Thoughts on DFA Modeling

Avoid complexity for the sake of complexity.

Our approach to modeling is to aim for the least complicated model possible without sacrificing accuracy of results.  Too many model providers seem to have gotten caught up in creating overly complex models in an attempt to be as close to “perfect” as possible.

Perfection, unfortunately, is never possible with financial modeling. Robust results for any model are constrained by the accuracy of underlying assumptions — and both capital market and liability assumptions are imperfect at best.

No capable investment professional would make the significant-digit mistake of carrying calculations to greater accuracy than that of the original data, but ALM / DFA models  too often try to deliver results with three or more significant figures based on underlying capital market and liability assumptions with only one or two.
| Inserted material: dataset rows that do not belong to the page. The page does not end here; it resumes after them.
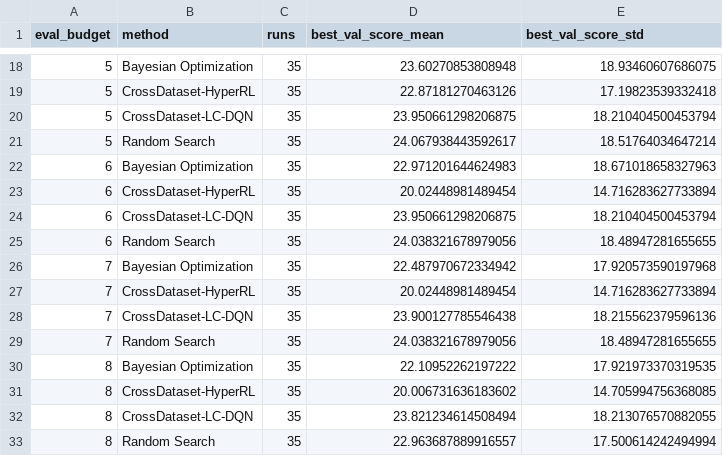
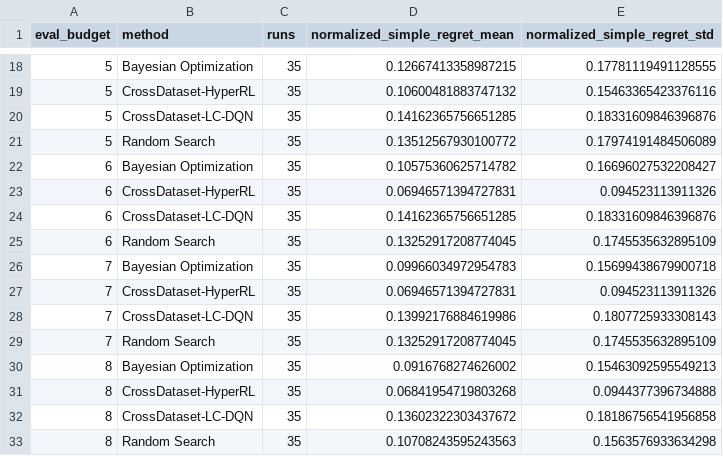
Before and after one commit to yyds-tsai-dev/Learning-Curve-Informed-RL-for-Efficient-HPO, a CSV file: results/lcbench_budget200_all_datasets/cross_dataset/performance_vs_eval_budget.csv, drawn as a sheet; only a part is shown, gaps mark what is left out; the diff covers the shown part only.

```diff
--- a/results/lcbench_budget200_all_datasets/cross_dataset/performance_vs_eval_budget.csv
+++ b/results/lcbench_budget200_all_datasets/cross_dataset/performance_vs_eval_budget.csv
@@ -1 +1 @@
-eval_budget,method,runs,best_val_score_mean,best_val_score_std
+eval_budget,method,runs,normalized_simple_regret_mean,normalized_simple_regret_std
@@ -18,16 +18,16 @@ eval_budget,method,runs,best_val_score_mean,best_val_score_std
-5,Bayesian Optimization,35,23.60270853808948,18.93460607686075
-5,CrossDataset-HyperRL,35,22.87181270463126,17.19823539332418
-5,CrossDataset-LC-DQN,35,23.950661298206875,18.210404500453794
-5,Random Search,35,24.067938443592617,18.51764034647214
-6,Bayesian Optimization,35,22.971201644624983,18.671018658327963
-6,CrossDataset-HyperRL,35,20.02448981489454,14.716283627733894
-6,CrossDataset-LC-DQN,35,23.950661298206875,18.210404500453794
-6,Random Search,35,24.038321678979056,18.48947281655655
-7,Bayesian Optimization,35,22.487970672334942,17.920573590197968
-7,CrossDataset-HyperRL,35,20.02448981489454,14.716283627733894
-7,CrossDataset-LC-DQN,35,23.900127785546438,18.215562379596136
-7,Random Search,35,24.038321678979056,18.48947281655655
-8,Bayesian Optimization,35,22.10952262197222,17.921973370319535
-8,CrossDataset-HyperRL,35,20.006731636183602,14.705994756368085
-8,CrossDataset-LC-DQN,35,23.821234614508494,18.213076570882055
-8,Random Search,35,22.963687889916557,17.500614242494994
+5,Bayesian Optimization,35,0.12667413358987215,0.17781119491128555
+5,CrossDataset-HyperRL,35,0.10600481883747132,0.15463365423376116
+5,CrossDataset-LC-DQN,35,0.14162365756651285,0.18331609846396876
+5,Random Search,35,0.13512567930100772,0.17974191484506089
+6,Bayesian Optimization,35,0.10575360625714782,0.16696027532208427
+6,CrossDataset-HyperRL,35,0.06946571394727831,0.094523113911326
+6,CrossDataset-LC-DQN,35,0.14162365756651285,0.18331609846396876
+6,Random Search,35,0.13252917208774045,0.1745535632895109
+7,Bayesian Optimization,35,0.09966034972954783,0.15699438679900718
+7,CrossDataset-HyperRL,35,0.06946571394727831,0.094523113911326
+7,CrossDataset-LC-DQN,35,0.13992176884619986,0.1807725933308143
+7,Random Search,35,0.13252917208774045,0.1745535632895109
+8,Bayesian Optimization,35,0.0916768274626002,0.15463092595549213
+8,CrossDataset-HyperRL,35,0.06841954719803268,0.0944377396734888
+8,CrossDataset-LC-DQN,35,0.13602322303437672,0.18186756541956858
+8,Random Search,35,0.10708243595243563,0.1563576933634298
```
Also changed, not shown: 128 edited cells elsewhere in this file, 4 other files.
The more serious concern is that this pursuit of model perfection comes at substantial cost in terms of complexity – which, in turn, significantly increases opportunity for error: both model miss-specification and user error.

There are a number of models currently available to insurers. Most suffer from the same limitations: They are complex for the sake of complexity, opaque, unnecessarily time-consuming to use, and expensive. Perhaps the overly complex models can command higher prices, but they don’t better serve the client.
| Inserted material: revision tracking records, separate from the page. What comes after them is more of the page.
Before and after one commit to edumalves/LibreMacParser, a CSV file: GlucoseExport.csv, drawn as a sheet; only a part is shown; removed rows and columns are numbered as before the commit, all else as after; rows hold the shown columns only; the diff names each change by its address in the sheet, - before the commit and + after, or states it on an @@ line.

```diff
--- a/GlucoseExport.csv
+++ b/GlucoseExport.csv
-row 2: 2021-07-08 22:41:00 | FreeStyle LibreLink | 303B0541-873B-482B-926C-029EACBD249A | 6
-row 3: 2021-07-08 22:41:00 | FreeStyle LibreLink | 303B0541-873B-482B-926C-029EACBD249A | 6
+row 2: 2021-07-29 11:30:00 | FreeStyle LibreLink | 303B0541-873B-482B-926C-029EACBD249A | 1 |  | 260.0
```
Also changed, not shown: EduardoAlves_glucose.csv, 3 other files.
A better approach offers the advantages of transparency and ease-of-use without any real sacrifice in the robustness of results.